- [Your instructions]:
From the records below, extract all the text exactly and leave the images behind.

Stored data
--*--
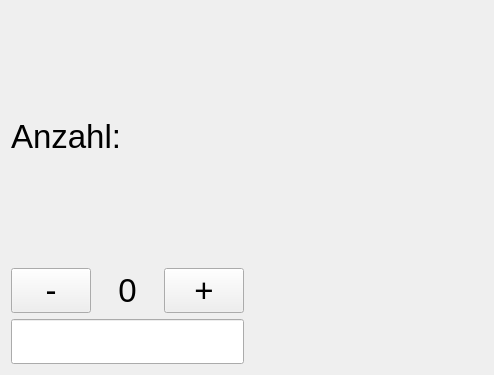
The window that TallyOnRaspberry/scanwidget.ui (Deltachi/Tally_Teamproject) describes before a commit, drawn with Qt 5.
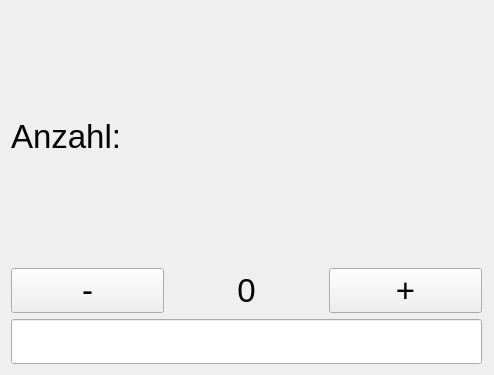
The same window after the commit.

Patch:
```diff
--- a/TallyOnRaspberry/scanwidget.ui
+++ b/TallyOnRaspberry/scanwidget.ui
@@ -13,9 +13,9 @@
   <property name="windowTitle">
    <string>Form</string>
   </property>
-  <layout class="QGridLayout" name="gridLayout">
+  <layout class="QGridLayout" name="gridLayout" columnstretch="1,1" columnminimumwidth="1,1">
    <item row="0" column="0">
-    <layout class="QHBoxLayout" name="horizontalLayout_2" stretch="1,1">
+    <layout class="QHBoxLayout" name="horizontalLayout_2" stretch="1">
      <item>
       <layout class="QVBoxLayout" name="verticalLayout">
        <item>
@@ -84,11 +84,11 @@
        </item>
       </layout>
      </item>
-     <item>
-      <widget class="QWidget" name="widget" native="true"/>
-     </item>
     </layout>
    </item>
+   <item row="0" column="1">
+    <layout class="QGridLayout" name="gridLayout_port"/>
+   </item>
   </layout>
  </widget>
  <tabstops>
```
--*--
- [Solution for this exercise]:
The window that TallyOnRaspberry/scanwidget.ui (Deltachi/Tally_Teamproject) describes before a commit, drawn with Qt 5.
The same window after the commit.

Patch:
```diff
--- a/TallyOnRaspberry/scanwidget.ui
+++ b/TallyOnRaspberry/scanwidget.ui
@@ -13,9 +13,9 @@
   <property name="windowTitle">
    <string>Form</string>
   </property>
-  <layout class="QGridLayout" name="gridLayout">
+  <layout class="QGridLayout" name="gridLayout" columnstretch="1,1" columnminimumwidth="1,1">
    <item row="0" column="0">
-    <layout class="QHBoxLayout" name="horizontalLayout_2" stretch="1,1">
+    <layout class="QHBoxLayout" name="horizontalLayout_2" stretch="1">
      <item>
       <layout class="QVBoxLayout" name="verticalLayout">
        <item>
@@ -84,11 +84,11 @@
        </item>
       </layout>
      </item>
-     <item>
-      <widget class="QWidget" name="widget" native="true"/>
-     </item>
     </layout>
    </item>
+   <item row="0" column="1">
+    <layout class="QGridLayout" name="gridLayout_port"/>
+   </item>
   </layout>
  </widget>
  <tabstops>
```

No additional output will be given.